YOUR ASSIGNMENT »
Each record beneath this line should be returned exactly as it is.

Revision tracking records
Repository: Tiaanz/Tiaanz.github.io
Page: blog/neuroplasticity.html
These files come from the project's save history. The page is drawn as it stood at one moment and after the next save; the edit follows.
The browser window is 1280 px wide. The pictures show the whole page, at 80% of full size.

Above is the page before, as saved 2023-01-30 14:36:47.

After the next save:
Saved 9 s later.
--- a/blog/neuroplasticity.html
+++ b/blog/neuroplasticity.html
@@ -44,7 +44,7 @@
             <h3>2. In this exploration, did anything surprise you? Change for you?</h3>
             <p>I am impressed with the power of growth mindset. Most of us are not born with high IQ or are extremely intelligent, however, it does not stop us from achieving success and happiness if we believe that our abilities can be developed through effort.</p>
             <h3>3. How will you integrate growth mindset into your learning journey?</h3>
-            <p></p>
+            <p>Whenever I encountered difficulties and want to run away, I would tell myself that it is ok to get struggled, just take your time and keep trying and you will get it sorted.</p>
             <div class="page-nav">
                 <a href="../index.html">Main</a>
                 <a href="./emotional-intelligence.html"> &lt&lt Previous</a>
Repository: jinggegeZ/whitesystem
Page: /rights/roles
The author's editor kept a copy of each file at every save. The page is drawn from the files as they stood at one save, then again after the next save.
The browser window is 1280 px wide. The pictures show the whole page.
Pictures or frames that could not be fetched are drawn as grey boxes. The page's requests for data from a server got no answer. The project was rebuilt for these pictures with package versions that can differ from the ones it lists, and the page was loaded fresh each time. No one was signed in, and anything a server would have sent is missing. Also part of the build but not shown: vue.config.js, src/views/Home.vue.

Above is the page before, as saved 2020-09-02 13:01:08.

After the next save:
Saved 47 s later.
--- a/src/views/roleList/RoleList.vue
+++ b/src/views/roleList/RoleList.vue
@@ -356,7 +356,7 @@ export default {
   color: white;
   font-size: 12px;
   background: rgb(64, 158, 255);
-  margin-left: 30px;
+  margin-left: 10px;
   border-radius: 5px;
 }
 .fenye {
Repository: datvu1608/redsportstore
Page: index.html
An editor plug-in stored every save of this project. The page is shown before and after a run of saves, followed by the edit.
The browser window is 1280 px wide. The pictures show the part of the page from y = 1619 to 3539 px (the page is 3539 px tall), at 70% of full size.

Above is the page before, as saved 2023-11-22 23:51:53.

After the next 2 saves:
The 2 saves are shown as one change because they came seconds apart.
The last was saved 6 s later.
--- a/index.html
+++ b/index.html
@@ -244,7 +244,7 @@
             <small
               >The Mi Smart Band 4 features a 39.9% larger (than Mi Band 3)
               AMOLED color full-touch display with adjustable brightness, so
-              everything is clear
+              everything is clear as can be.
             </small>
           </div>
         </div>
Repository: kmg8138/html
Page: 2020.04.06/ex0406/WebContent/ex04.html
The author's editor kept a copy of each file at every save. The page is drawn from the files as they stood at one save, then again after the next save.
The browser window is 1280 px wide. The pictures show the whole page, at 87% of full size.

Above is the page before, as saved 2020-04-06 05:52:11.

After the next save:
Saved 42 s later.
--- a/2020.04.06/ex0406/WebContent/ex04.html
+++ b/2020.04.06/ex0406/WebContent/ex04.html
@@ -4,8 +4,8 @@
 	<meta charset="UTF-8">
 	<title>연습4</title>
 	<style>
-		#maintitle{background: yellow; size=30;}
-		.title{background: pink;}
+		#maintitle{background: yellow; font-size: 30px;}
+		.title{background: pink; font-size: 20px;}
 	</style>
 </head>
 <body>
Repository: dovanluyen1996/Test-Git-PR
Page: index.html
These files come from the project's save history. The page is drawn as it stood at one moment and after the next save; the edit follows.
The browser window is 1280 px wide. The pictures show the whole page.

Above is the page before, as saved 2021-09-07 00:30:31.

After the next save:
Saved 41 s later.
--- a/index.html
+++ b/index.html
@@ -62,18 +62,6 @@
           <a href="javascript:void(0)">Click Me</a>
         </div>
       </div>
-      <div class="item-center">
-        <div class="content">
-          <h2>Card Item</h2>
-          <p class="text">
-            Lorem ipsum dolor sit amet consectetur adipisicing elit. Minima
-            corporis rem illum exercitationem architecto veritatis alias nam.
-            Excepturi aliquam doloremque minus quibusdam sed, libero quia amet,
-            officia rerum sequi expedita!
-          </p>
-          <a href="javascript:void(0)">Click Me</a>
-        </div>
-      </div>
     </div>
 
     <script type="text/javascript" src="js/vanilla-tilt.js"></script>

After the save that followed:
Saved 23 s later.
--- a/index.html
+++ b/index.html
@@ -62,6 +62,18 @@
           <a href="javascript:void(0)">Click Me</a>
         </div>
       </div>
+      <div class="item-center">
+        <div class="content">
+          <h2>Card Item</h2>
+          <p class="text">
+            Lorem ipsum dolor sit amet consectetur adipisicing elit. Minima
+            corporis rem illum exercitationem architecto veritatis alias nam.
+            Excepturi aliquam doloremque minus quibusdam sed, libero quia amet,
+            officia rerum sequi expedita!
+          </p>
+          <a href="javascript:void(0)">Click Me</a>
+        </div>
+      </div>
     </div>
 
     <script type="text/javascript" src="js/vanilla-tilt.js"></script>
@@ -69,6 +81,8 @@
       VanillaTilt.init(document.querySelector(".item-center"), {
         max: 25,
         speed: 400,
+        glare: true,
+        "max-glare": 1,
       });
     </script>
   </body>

RESPONSE AREA »
Repository: Tiaanz/Tiaanz.github.io
Page: blog/neuroplasticity.html
These files come from the project's save history. The page is drawn as it stood at one moment and after the next save; the edit follows.
The browser window is 1280 px wide. The pictures show the whole page, at 80% of full size.

Above is the page before, as saved 2023-01-30 14:36:47.

After the next save:
Saved 9 s later.
--- a/blog/neuroplasticity.html
+++ b/blog/neuroplasticity.html
@@ -44,7 +44,7 @@
             <h3>2. In this exploration, did anything surprise you? Change for you?</h3>
             <p>I am impressed with the power of growth mindset. Most of us are not born with high IQ or are extremely intelligent, however, it does not stop us from achieving success and happiness if we believe that our abilities can be developed through effort.</p>
             <h3>3. How will you integrate growth mindset into your learning journey?</h3>
-            <p></p>
+            <p>Whenever I encountered difficulties and want to run away, I would tell myself that it is ok to get struggled, just take your time and keep trying and you will get it sorted.</p>
             <div class="page-nav">
                 <a href="../index.html">Main</a>
                 <a href="./emotional-intelligence.html"> &lt&lt Previous</a>
Repository: jinggegeZ/whitesystem
Page: /rights/roles
The author's editor kept a copy of each file at every save. The page is drawn from the files as they stood at one save, then again after the next save.
The browser window is 1280 px wide. The pictures show the whole page.
Pictures or frames that could not be fetched are drawn as grey boxes. The page's requests for data from a server got no answer. The project was rebuilt for these pictures with package versions that can differ from the ones it lists, and the page was loaded fresh each time. No one was signed in, and anything a server would have sent is missing. Also part of the build but not shown: vue.config.js, src/views/Home.vue.

Above is the page before, as saved 2020-09-02 13:01:08.

After the next save:
Saved 47 s later.
--- a/src/views/roleList/RoleList.vue
+++ b/src/views/roleList/RoleList.vue
@@ -356,7 +356,7 @@ export default {
   color: white;
   font-size: 12px;
   background: rgb(64, 158, 255);
-  margin-left: 30px;
+  margin-left: 10px;
   border-radius: 5px;
 }
 .fenye {
Repository: datvu1608/redsportstore
Page: index.html
An editor plug-in stored every save of this project. The page is shown before and after a run of saves, followed by the edit.
The browser window is 1280 px wide. The pictures show the part of the page from y = 1619 to 3539 px (the page is 3539 px tall), at 70% of full size.

Above is the page before, as saved 2023-11-22 23:51:53.

After the next 2 saves:
The 2 saves are shown as one change because they came seconds apart.
The last was saved 6 s later.
--- a/index.html
+++ b/index.html
@@ -244,7 +244,7 @@
             <small
               >The Mi Smart Band 4 features a 39.9% larger (than Mi Band 3)
               AMOLED color full-touch display with adjustable brightness, so
-              everything is clear
+              everything is clear as can be.
             </small>
           </div>
         </div>
Repository: kmg8138/html
Page: 2020.04.06/ex0406/WebContent/ex04.html
The author's editor kept a copy of each file at every save. The page is drawn from the files as they stood at one save, then again after the next save.
The browser window is 1280 px wide. The pictures show the whole page, at 87% of full size.

Above is the page before, as saved 2020-04-06 05:52:11.

After the next save:
Saved 42 s later.
--- a/2020.04.06/ex0406/WebContent/ex04.html
+++ b/2020.04.06/ex0406/WebContent/ex04.html
@@ -4,8 +4,8 @@
 	<meta charset="UTF-8">
 	<title>연습4</title>
 	<style>
-		#maintitle{background: yellow; size=30;}
-		.title{background: pink;}
+		#maintitle{background: yellow; font-size: 30px;}
+		.title{background: pink; font-size: 20px;}
 	</style>
 </head>
 <body>
Repository: dovanluyen1996/Test-Git-PR
Page: index.html
These files come from the project's save history. The page is drawn as it stood at one moment and after the next save; the edit follows.
The browser window is 1280 px wide. The pictures show the whole page.

Above is the page before, as saved 2021-09-07 00:30:31.

After the next save:
Saved 41 s later.
--- a/index.html
+++ b/index.html
@@ -62,18 +62,6 @@
           <a href="javascript:void(0)">Click Me</a>
         </div>
       </div>
-      <div class="item-center">
-        <div class="content">
-          <h2>Card Item</h2>
-          <p class="text">
-            Lorem ipsum dolor sit amet consectetur adipisicing elit. Minima
-            corporis rem illum exercitationem architecto veritatis alias nam.
-            Excepturi aliquam doloremque minus quibusdam sed, libero quia amet,
-            officia rerum sequi expedita!
-          </p>
-          <a href="javascript:void(0)">Click Me</a>
-        </div>
-      </div>
     </div>
 
     <script type="text/javascript" src="js/vanilla-tilt.js"></script>

After the save that followed:
Saved 23 s later.
--- a/index.html
+++ b/index.html
@@ -62,6 +62,18 @@
           <a href="javascript:void(0)">Click Me</a>
         </div>
       </div>
+      <div class="item-center">
+        <div class="content">
+          <h2>Card Item</h2>
+          <p class="text">
+            Lorem ipsum dolor sit amet consectetur adipisicing elit. Minima
+            corporis rem illum exercitationem architecto veritatis alias nam.
+            Excepturi aliquam doloremque minus quibusdam sed, libero quia amet,
+            officia rerum sequi expedita!
+          </p>
+          <a href="javascript:void(0)">Click Me</a>
+        </div>
+      </div>
     </div>
 
     <script type="text/javascript" src="js/vanilla-tilt.js"></script>
@@ -69,6 +81,8 @@
       VanillaTilt.init(document.querySelector(".item-center"), {
         max: 25,
         speed: 400,
+        glare: true,
+        "max-glare": 1,
       });
     </script>
   </body>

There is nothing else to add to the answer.